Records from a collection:

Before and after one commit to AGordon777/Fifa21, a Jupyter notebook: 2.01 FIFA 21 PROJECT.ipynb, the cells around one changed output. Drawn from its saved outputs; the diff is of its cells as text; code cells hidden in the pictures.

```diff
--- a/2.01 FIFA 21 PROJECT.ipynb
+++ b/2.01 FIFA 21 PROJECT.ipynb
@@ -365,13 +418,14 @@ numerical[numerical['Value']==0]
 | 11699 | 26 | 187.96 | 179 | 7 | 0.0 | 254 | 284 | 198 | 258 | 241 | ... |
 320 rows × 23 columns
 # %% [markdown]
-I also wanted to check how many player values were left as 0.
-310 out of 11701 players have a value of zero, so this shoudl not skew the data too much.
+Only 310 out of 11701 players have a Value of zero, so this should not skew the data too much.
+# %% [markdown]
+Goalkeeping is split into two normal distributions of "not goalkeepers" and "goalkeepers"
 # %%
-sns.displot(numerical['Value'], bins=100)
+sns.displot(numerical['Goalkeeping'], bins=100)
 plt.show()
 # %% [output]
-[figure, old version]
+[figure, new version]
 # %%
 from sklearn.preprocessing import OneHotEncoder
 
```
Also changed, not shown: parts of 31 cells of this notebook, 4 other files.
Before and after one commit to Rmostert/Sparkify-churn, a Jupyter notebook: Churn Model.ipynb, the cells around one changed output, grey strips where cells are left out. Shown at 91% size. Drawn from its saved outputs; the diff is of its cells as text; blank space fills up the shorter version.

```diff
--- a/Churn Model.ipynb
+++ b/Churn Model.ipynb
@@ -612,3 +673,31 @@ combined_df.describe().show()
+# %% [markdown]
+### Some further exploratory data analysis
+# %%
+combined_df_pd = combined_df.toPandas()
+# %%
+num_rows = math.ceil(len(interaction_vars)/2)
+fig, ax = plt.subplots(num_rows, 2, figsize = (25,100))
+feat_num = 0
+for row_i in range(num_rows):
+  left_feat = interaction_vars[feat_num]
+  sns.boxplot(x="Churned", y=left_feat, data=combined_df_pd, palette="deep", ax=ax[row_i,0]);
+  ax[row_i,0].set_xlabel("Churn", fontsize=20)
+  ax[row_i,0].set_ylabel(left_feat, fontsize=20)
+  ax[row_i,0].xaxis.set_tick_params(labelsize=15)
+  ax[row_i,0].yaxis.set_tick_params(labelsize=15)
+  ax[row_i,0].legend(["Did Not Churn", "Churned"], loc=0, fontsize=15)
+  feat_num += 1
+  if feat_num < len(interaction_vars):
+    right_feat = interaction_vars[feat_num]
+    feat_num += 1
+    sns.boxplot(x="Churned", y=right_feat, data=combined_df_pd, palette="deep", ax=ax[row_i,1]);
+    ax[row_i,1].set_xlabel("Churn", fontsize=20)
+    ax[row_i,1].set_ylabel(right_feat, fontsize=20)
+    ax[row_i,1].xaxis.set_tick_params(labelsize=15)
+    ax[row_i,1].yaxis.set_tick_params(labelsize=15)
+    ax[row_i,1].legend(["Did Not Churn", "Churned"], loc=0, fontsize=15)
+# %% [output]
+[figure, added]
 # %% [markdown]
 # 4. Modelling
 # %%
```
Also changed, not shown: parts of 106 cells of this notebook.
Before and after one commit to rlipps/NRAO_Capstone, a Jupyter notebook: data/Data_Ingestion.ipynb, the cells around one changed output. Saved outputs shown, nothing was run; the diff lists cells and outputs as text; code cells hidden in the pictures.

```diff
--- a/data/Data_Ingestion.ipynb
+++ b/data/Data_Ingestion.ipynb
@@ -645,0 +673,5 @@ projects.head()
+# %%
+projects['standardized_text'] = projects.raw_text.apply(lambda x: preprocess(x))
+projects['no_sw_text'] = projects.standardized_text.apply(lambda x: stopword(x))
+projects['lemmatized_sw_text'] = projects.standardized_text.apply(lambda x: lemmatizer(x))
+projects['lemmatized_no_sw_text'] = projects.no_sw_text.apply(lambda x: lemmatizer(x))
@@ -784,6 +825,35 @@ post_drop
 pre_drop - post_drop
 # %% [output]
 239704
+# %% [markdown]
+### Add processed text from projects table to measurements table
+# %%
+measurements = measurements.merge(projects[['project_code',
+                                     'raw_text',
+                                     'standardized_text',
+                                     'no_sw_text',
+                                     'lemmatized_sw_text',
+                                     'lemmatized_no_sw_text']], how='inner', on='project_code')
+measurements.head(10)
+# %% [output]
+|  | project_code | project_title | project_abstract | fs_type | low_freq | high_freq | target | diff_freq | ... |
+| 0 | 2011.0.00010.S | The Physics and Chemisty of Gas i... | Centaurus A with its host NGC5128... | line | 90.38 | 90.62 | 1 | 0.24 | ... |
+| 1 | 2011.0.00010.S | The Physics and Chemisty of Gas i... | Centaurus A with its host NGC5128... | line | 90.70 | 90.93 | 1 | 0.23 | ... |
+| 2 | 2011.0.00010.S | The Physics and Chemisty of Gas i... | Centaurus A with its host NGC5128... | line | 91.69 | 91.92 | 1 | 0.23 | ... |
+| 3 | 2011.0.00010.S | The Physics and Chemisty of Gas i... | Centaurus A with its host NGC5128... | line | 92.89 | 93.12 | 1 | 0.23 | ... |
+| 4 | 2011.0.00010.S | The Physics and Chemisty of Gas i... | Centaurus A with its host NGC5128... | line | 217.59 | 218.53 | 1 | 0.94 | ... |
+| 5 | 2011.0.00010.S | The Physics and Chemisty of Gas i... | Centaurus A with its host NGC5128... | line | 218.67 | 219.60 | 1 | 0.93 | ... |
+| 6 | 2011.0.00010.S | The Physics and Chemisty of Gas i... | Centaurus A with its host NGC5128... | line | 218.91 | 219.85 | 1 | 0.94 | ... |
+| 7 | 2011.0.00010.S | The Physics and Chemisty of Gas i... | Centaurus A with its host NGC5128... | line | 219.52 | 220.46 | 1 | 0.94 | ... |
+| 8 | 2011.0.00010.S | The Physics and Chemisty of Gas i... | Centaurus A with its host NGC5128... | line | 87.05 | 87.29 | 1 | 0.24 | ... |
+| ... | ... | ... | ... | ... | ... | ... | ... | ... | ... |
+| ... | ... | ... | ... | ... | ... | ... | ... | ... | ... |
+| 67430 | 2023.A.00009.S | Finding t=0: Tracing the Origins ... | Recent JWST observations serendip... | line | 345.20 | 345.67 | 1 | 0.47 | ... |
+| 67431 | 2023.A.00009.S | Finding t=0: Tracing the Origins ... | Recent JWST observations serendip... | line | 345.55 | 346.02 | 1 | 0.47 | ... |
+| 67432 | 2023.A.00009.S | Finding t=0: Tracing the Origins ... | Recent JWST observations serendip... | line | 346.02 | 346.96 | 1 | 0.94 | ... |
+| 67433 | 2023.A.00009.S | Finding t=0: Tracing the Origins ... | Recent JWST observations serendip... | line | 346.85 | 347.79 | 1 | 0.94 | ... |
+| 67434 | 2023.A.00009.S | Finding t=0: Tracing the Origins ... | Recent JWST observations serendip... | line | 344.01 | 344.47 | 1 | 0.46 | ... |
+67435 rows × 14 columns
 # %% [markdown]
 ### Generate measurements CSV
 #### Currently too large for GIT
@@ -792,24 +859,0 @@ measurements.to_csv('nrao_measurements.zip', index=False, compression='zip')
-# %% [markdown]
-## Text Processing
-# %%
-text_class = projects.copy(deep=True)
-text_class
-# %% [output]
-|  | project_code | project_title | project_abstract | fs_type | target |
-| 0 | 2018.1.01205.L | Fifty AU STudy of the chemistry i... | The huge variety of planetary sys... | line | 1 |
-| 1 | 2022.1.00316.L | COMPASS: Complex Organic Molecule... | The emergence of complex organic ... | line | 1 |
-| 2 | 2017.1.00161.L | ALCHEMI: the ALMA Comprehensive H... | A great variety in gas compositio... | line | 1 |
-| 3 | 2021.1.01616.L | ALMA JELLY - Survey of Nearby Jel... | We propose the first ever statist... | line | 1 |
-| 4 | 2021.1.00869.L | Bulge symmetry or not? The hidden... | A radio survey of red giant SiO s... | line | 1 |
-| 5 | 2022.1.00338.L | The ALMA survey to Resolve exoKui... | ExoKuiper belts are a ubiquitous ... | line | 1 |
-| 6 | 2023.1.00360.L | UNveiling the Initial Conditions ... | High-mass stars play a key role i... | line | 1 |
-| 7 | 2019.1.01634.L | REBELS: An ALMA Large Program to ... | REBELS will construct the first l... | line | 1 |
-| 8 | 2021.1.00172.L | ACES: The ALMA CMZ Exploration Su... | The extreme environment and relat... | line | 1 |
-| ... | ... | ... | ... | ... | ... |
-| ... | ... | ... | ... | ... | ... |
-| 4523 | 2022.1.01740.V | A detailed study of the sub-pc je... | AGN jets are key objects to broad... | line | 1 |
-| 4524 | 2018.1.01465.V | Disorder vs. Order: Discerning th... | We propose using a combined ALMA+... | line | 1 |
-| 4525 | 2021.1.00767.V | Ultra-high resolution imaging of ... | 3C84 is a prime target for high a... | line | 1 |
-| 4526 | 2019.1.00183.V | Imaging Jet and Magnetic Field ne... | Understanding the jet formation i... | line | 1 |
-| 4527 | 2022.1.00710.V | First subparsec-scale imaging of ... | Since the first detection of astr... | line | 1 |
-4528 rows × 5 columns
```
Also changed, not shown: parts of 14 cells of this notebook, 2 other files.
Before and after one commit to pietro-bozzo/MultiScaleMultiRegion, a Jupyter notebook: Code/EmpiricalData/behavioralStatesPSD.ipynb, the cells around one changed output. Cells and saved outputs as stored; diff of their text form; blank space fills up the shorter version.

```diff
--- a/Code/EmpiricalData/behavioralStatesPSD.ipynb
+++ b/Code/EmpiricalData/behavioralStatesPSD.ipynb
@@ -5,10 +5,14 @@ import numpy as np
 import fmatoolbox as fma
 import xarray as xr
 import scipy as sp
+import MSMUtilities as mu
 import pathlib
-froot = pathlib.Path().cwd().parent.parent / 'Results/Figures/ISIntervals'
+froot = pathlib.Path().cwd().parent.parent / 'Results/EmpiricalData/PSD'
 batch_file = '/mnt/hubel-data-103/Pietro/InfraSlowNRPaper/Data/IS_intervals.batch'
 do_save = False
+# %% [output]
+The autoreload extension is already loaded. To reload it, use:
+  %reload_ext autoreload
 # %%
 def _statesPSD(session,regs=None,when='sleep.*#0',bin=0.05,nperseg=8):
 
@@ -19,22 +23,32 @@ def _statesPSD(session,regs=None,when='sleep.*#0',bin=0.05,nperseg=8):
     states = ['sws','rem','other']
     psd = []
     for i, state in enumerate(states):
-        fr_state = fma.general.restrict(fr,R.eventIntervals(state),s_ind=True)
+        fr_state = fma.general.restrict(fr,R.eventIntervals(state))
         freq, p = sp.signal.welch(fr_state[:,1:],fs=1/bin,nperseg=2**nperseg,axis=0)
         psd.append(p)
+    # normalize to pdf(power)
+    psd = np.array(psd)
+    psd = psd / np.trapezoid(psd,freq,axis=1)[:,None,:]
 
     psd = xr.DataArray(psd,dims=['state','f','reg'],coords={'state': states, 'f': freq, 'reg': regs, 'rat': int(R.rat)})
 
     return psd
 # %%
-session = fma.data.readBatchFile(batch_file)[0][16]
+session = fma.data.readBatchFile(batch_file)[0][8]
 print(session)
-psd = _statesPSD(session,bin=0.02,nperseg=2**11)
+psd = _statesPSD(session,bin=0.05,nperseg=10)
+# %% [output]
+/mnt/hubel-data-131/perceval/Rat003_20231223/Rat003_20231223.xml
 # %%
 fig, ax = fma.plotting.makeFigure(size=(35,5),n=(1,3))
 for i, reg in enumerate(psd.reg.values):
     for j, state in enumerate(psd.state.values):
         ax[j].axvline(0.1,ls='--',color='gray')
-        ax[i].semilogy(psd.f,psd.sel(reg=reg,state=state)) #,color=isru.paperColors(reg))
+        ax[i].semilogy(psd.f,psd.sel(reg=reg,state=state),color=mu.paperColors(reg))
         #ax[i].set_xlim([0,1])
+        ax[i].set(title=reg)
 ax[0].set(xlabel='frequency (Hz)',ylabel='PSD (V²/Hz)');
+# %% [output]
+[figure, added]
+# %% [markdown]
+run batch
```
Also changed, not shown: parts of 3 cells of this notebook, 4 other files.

### Try it
Go through the data and copy every line that includes "session".

### Problem solution
 def _statesPSD(session,regs=None,when='sleep.*#0',bin=0.05,nperseg=8):
@@ -19,22 +23,32 @@ def _statesPSD(session,regs=None,when='sleep.*#0',bin=0.05,nperseg=8):
-session = fma.data.readBatchFile(batch_file)[0][16]
+session = fma.data.readBatchFile(batch_file)[0][8]
 print(session)
-psd = _statesPSD(session,bin=0.02,nperseg=2**11)
+psd = _statesPSD(session,bin=0.05,nperseg=10)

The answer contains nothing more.